FORT LAUDERDALE, Fla. – A Broward Sheriff's Office deputy charged with manslaughter in the 2013 fatal shooting of a man who was carrying an air rifle appeared Monday morning in court, where a crowd of law enforcement officers from all over South Florida showed up to support him.
"That could be me tomorrow," a BSO deputy, who did not want to be identified, told Local 10 News outside the courtroom. "
An attorney for Deputy Peter Peraza said he had a question about the grand jury process and asked a Broward County judge to preserve the testimony for the time being. The judge granted the request.
"The daughter of a grand juror was arrested by a BSO deputy," attorney Eric Schwartzreich said. "My client is a BSO deputy. If that's the case, I don't believe there's any way, any chance, that it should have been allowed that that grand juror should have been able to sit on this grand jury to make a determination as to whether or not my client committed manslaughter."
Peraza is accused of shooting Jermaine McBean on July 31, 2013, outside McBean's apartment complex. McBean was carrying an unloaded Winchester air rifle.
A federal lawsuit filed against Broward County, Sheriff Scott Israel and Peraza claims that McBean could not hear deputies' commands to drop the gun because he was listening to music with earbuds.
McBean family's attorney, David Schoen, claims that the BSO told the family that they found the earbuds in McBean's pocket. He also told Local 10 News in an email Monday that the law enforcement officials who showed up to court to support Peraza were dishonoring their badge.
"Law enforcement officers across the country come to work every day of the week to protect and serve us. They are our heroes," Schoen said. "They uphold the oath they took to enforce the law, fairly and evenly across the board.
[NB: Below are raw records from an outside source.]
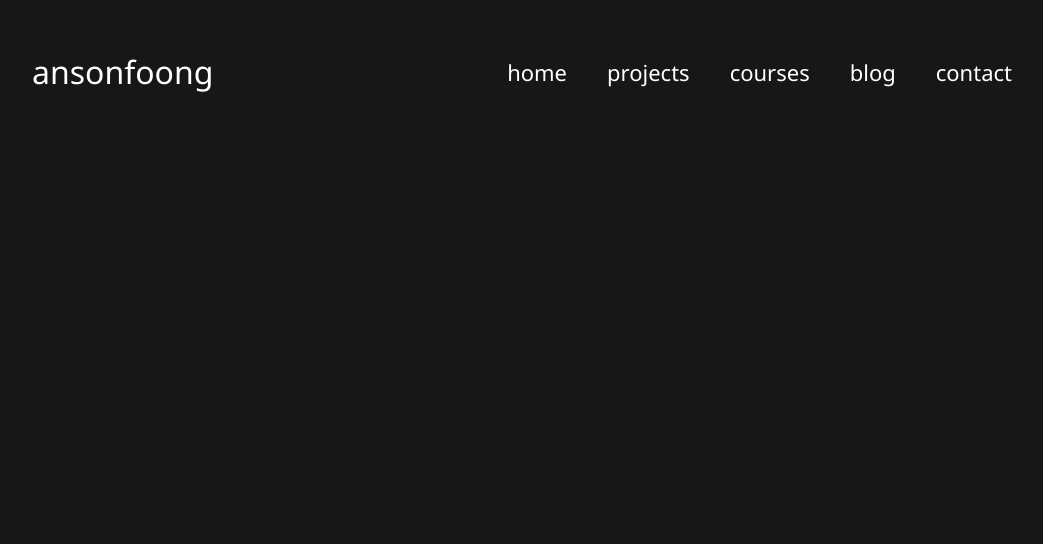
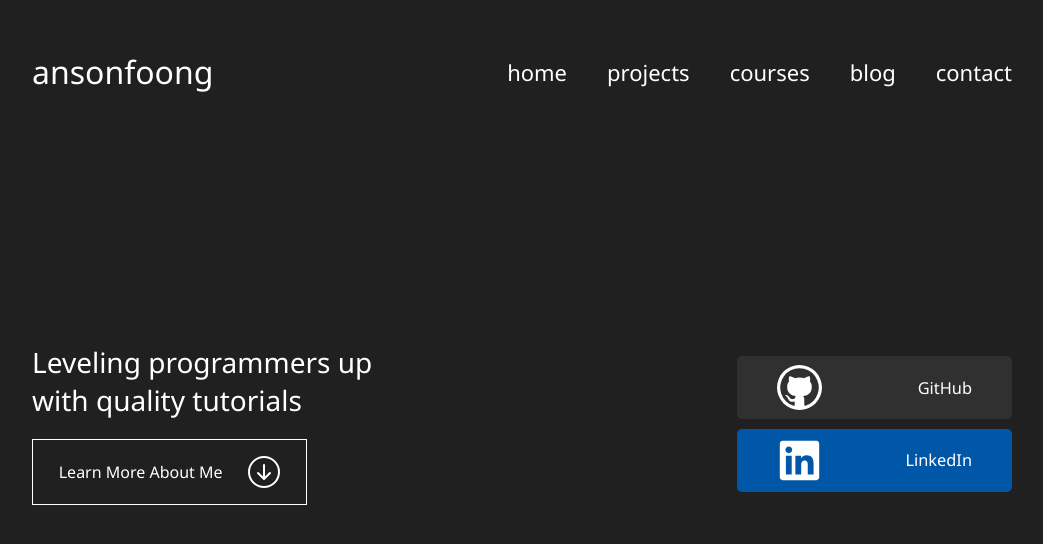
Before and after one commit to stuyy/ansonfoong, a Next.js app: page /home in a window 1280 px wide. Shown: the top 544 px of the page, without its empty margins (118-1161 px from the left). Built offline with nearby package versions, Linux system fonts and the light colour scheme.

Commit message:
Add HomeSection with Social Buttons & Title

```diff
--- a/package.json
+++ b/package.json
@@ -12,10 +12,12 @@
     "next": "11.1.2",
     "react": "17.0.2",
     "react-dom": "17.0.2",
+    "react-icons": "^4.3.1",
     "sass": "^1.43.3"
   },
   "devDependencies": {
     "@types/react": "17.0.32",
+    "@types/react-icons": "^3.0.0",
     "eslint": "8.1.0",
     "eslint-config-next": "11.1.2",
     "typescript": "4.4.4"
--- /dev/null
+++ b/src/components/HomeComponents/HomeSection.module.scss
@@ -0,0 +1,51 @@
+.homesection {
+  height: 100%;
+  display: flex;
+  justify-content: space-between;
+  align-items: center;
+  padding: 200px 0;
+  & h2 {
+    margin: 0;
+    font-weight: 300;
+    font-size: 28px;
+  }
+}
+
+.home-side-section {
+}
+
+.button {
+  display: flex;
+  align-items: center;
+  justify-content: space-between;
+  width: 275px;
+  border-radius: 5px;
+  font-size: 14px;
+  padding: 4px 40px;
+  & h3 {
+    font-weight: normal;
+  }
+}
+
+.button-github {
+  background-color: #303030;
+}
+
+.button-linkedin {
+  background-color: #0057a8;
+  margin-top: 10px;
+}
+
+.maintitle {
+  width: 350px;
+}
+
+.learnmore {
+  display: flex;
+  align-items: center;
+  justify-content: space-evenly;
+  border: 1px solid #fff;
+  padding: 5px 0;
+  width: 275px;
+  margin-top: 20px;
+}
--- /dev/null
+++ b/src/components/HomeComponents/HomeSection.tsx
@@ -0,0 +1,30 @@
+import styles from "./HomeSection.module.scss";
+import { BsArrowDownCircle } from "react-icons/bs";
+import { FaLinkedin } from "react-icons/fa";
+import { VscGithub } from "react-icons/vsc";
+
+export const HomeSection = () => {
+  return (
+    <div className={styles.homesection}>
+      <section className={styles["home-side-section"]}>
+        <div className={styles.maintitle}>
+          <h2>Leveling programmers up with quality tutorials</h2>
+        </div>
+        <div className={styles.learnmore}>
+          <p>Learn More About Me</p>
+          <BsArrowDownCircle size={32} />
+        </div>
+      </section>
+      <section className={styles["buttons-container"]}>
+        <div className={`${styles.button} ${styles["button-github"]}`}>
+          <VscGithub size={45} />
+          <h3>GitHub</h3>
+        </div>
+        <div className={`${styles.button} ${styles["button-linkedin"]}`}>
+          <FaLinkedin size={45} />
+          <h3>LinkedIn</h3>
+        </div>
+      </section>
+    </div>
+  );
+};
--- a/src/pages/home/index.tsx
+++ b/src/pages/home/index.tsx
@@ -1,11 +1,13 @@
 import { NextPage } from "next";
 import { Header } from "../../components/Header";
+import { HomeSection } from "../../components/HomeComponents/HomeSection";
 
 const HomePage: NextPage = () => {
   return (
     <div className="page">
       <div className="page-body">
         <Header />
+        <HomeSection />
       </div>
     </div>
   );
--- a/src/styles/globals.css
+++ b/src/styles/globals.css
@@ -21,8 +21,8 @@ a {
 }
 
 .page {
-  height: 100%;
-  background-color: #171717;
+  min-height: 100%;
+  background-color: #202020;
   color: #fff;
 }
 
```
Also changed, not shown: 1 other file (tests, documents, lock files or other folders).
To the extent Broward County Sheriff's Office deputies answer the call of their union leader and show up in force in court at the proceedings of Deputy Peraza, charged with the homicide of Jermaine McBean, a law abiding 33-year-old African-American engineer and citizen of Broward County, intending to send a message that the duly returned indictment somehow is not valid and to intimidate the state attorney or influence potential jurors or continue to speak out with a false narrative about the homicide of Jermaine McBean, they dishonor their badge and their oath of office and their actions should be decried by the sheriff and by every good and decent law enforcement professional."
Social activists also told Local 10 News that the shooting qualifies as police brutality.
"What we have here is a man who was walking down the streets with a rifle who later pointed it at a deputy," Schwartzreich said. "My client was doing his job. Nothing more and nothing less."
Peraza was a 12-year veteran at the time of the shooting.
Israel said he suspended Peraza without pay pending the outcome of the criminal investigation.
Peraza faces up to 30 years in prison if he is convicted of manslaughter with a firearm. His arraignment is scheduled for Jan. 6.